Imagine if there was no decision to take me to school even at age nine. Just imagine, for a second. Having started as bread hawker, perhaps, I would have ended up carrying Manasseh's Christmas shopping. Or become a village champion, impregnating several ladies.
Recently, the very beautiful daughter of Barbara Serwaah Asamoah, former deputy minister for Lands and Natural Resources, got married.
According to the mother, she got pregnant when she was barely a teenager.
It was very difficult. Having gotten pregnant as a street hawker to a man she never ever met again, it was her resolve to pursue education even with her baby strapped at her back. Today she is a lawyer, former minister of state and a proud farmer.
Nobody was born useless. The blind, the cripple, and people with defects, even when they gain education, they rule their world.
Dr Danaa remains very blind, yet, with education, has risen to the high office of a minister and is a distinguished lawyer in Ghana.
Dr Otabil was right. Our problems are wisdom problems
Africa is suffering because we have turned our greatest assets, the youth, into burdens and liabilities, by refusing to make them productive with education. So, like the isosceles triangle, we have stood our productivity on its head, with the few educated supporting the bulk of uneducated people in our homes, and society at large. As a result our nation is underdeveloped, poor and indebted.
Education is really the secret of the developed nations. Where more hands are trained, more revenue is accrued. But more than that research has shown that the educated person is healthier, decent, not a threat to society and contribute to income generation. It is not so with the uneducated.
With few exceptions, they are those in the squatters, they are those selling in the streets, the kayayies, they do the armed robbery and likely to end up in Libya.
Huge percentages of national resources end up just addressing challenges from unhealthy lifestyles, fighting armed robbery, teenage pregnancy, and social vices arising as a result of the lifestyles of the poor, who are mostly unlettered.

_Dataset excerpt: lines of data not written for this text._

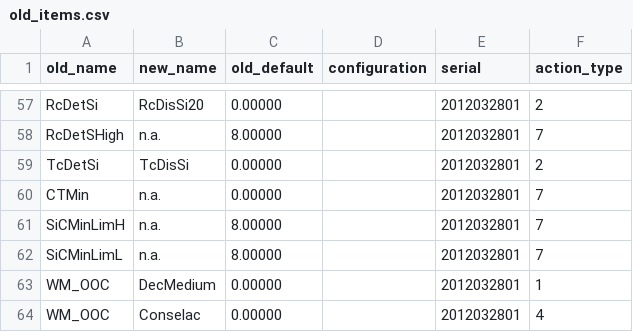
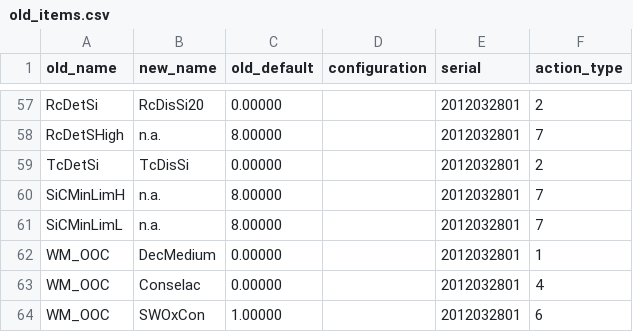
Before and after one commit to eawag-surface-waters-research/Delft3D, a CSV file: src/engines_gpl/waq/packages/waq_kernel/src/waq_tables/old_items.csv, drawn as a sheet; only a part is shown, gaps mark what is left out; the shorter side is filled out with more unchanged rows.

Commit message:
remove ctmin from old_items.csv

```diff
--- a/src/engines_gpl/waq/packages/waq_kernel/src/waq_tables/old_items.csv
+++ b/src/engines_gpl/waq/packages/waq_kernel/src/waq_tables/old_items.csv
@@ -59,3 +59,2 @@ old_name,new_name,old_default,configuration,serial,action_type
 "TcDetSi   ","TcDisSi   ",    0.00000    ,"          ",2012032801,         2
-"CTMin     ","n.a.      ",    0.00000    ,"          ",2012032801,         7
 "SiCMinLimH","n.a.      ",    8.00000    ,"          ",2012032801,         7
```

I conclude that the solution to building a successful life, family, church, organization, and country lies in Education! Education!! Education!!! Educate yourself and you will succeed. Similarly, build your family or organization with educated people and it will flourish.
It is the most effective way to abolish 21st-century slavery perpetuated by all including our religious institutions, government and the constitution, which trumpets freedom and Justice on the rooftops and practice otherwise.
Akyena Brantuo Benjamin.
Broadcast Journalist and Director, BLC.